Bethany Clements / Daily Nexus

Spinach-Olive Spanakopita

(Adapted from “Tarta Spanaki”)

This recipe is meant to serve 6 (but can definitely last for longer if served alongside other courses/sides!)

Prep time: ~ 20 minutes

Cook time: 45 minutes

Total time: ~ 65 minutes 


  • 2 tablespoons extra-virgin olive oil
  • 2 cups of green onion (could be alternated with leeks)
  • 1 medium-sized onion (chopped)
  • 2 sticks of celery (chopped) (optional)
  • 2 garlic cloves (chopped)
  • 2 lbs fresh spinach, trimmed and chopped
  • ½ cup Kalamata olives (chopped)
  • Salt and pepper
  • 1 lb fresh ricotta cheese
  • 3 large eggs
  • 2 sheets of puff pastry (You can also opt to use one, if you want to try an open-faced tart)
  • Flour as needed
  • A pinch of chives (chopped)


  1. Preheat the oven to 375 degrees Fahrenheit.
  2. Heat the olive oil in a large frying pan over medium heat.
  3. Chop green onions, onions and celery, and add them to the olive oil. Sauté for about five minutes, stirring occasionally until vegetables are wilted.
  4. Stir in the garlic. Continue to sauté for around one minute.
  5. Steam fresh spinach in a steamer basket until wilted — about eight minutes — and add it to the green onion mixture.
  6. Place the mixture in a colander and press with the back of a large spoon/spatula until liquid drains out. Transfer to a bowl.
  7. In a separate bowl, whisk together the two eggs and stir in the ricotta cheese until combined.
  8. Slowly add the ricotta mixture to the bowl with the spinach-and-green onion mixture, stirring well.

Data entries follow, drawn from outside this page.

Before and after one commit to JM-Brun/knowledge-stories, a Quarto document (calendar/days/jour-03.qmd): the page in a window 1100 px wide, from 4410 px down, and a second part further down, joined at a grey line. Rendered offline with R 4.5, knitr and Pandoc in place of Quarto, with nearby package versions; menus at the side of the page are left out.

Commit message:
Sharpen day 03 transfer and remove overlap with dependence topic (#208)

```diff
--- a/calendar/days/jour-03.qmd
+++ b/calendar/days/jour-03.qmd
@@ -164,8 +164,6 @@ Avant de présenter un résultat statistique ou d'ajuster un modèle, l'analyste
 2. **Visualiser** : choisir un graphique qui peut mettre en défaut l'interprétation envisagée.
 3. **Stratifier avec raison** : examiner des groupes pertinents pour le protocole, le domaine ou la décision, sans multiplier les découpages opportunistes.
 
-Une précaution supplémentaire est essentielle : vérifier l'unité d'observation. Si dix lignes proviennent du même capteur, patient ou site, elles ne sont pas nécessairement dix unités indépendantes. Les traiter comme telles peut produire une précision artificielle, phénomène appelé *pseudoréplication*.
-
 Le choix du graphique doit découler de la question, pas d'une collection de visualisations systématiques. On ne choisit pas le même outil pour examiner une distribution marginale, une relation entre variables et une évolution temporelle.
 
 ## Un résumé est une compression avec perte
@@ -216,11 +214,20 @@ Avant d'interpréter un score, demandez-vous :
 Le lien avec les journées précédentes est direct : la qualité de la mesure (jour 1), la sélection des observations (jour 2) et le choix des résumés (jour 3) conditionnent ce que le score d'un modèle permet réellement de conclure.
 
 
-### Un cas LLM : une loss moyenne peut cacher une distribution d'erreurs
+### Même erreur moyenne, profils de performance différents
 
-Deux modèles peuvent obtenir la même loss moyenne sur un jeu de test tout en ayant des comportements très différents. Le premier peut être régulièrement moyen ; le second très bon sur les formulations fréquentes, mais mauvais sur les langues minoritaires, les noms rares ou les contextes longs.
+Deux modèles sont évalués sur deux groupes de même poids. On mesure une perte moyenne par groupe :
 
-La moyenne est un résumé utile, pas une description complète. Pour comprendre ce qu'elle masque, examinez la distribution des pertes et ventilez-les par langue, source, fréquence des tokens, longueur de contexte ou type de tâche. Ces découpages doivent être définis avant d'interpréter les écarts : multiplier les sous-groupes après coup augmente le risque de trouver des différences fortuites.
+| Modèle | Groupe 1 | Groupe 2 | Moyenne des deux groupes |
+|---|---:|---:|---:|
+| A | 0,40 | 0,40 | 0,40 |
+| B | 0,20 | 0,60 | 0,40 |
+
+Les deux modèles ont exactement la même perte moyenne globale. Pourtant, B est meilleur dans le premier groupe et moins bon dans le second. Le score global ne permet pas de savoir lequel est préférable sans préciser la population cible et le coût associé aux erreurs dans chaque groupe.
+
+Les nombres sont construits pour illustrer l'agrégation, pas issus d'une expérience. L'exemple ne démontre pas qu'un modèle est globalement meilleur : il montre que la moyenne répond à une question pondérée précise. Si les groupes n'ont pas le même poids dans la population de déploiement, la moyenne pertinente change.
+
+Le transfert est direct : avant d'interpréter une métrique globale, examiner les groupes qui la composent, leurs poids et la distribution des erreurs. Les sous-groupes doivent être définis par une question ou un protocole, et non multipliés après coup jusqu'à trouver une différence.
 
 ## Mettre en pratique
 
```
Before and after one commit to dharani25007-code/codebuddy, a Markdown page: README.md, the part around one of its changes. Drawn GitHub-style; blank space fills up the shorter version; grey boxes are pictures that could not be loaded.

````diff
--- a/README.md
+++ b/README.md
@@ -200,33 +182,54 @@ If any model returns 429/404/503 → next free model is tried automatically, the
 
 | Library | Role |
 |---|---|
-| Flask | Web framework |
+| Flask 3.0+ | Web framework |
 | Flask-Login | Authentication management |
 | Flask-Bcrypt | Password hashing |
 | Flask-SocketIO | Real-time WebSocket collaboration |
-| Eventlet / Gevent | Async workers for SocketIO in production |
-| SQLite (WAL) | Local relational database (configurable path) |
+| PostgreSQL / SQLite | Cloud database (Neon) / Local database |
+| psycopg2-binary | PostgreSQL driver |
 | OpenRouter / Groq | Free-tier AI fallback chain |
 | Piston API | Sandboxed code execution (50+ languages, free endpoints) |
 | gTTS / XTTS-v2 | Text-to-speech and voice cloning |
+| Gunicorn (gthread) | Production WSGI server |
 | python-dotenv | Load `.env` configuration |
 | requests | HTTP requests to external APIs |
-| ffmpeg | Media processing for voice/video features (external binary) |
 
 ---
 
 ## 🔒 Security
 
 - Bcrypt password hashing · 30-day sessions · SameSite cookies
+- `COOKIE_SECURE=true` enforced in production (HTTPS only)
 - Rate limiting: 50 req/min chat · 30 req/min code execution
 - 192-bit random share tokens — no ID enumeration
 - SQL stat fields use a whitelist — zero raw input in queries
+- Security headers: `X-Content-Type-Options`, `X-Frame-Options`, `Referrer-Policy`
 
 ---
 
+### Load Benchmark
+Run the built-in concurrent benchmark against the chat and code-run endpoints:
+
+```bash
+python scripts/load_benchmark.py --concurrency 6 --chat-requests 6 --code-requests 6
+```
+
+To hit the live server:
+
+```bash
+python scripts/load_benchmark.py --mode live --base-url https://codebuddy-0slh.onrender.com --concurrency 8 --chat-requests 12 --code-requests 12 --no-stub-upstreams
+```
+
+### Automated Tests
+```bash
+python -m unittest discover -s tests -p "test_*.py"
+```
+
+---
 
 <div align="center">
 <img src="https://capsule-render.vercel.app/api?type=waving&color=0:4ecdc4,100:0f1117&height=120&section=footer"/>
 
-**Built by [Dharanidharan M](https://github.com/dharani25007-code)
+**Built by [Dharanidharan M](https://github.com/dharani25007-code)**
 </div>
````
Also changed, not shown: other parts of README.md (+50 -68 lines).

Season to taste.
  9. Unwrap the puff pastry sheet onto a clean, lightly floured surface. Use a rolling pin to roll it open a little, so that it is larger than the circumference of the tart pan you are using.
  10. Cover the tart pan with parchment paper and transfer the dough into the tart pan.
  11. Fill the tart with the spinach mixture, then roll the excess puff pastry dough around the circumference of the pan to form a rim.
  12. Because some members of my family don’t like olives, I added the chopped olives on half of the dish at this point. Alternatively, you can mix the olives in with the cheese-and-egg mixture if you’d like them in the filling.
  13. Roll the other sheet of puff pastry just as you did with the first one and use it as a top layer of crust for your dish (optional, you can also leave it open-faced for more of a tart-like appearance). Bunch in the excess dough to create a rim of crust around the pie dish. (To designate the half of the dish that had olives, I put more chopped olives on the top of that half of the crust as well.)
  14. In a small bowl, whisk the white of the remaining egg and brush the top layer of crust (or the uncovered part of the filling).
  15. Bake for about 45 minutes, until the dough is set and golden. 
  16. Remove the tart from the oven and let it sit for 10 minutes before serving. Garnish with chopped chives and enjoy!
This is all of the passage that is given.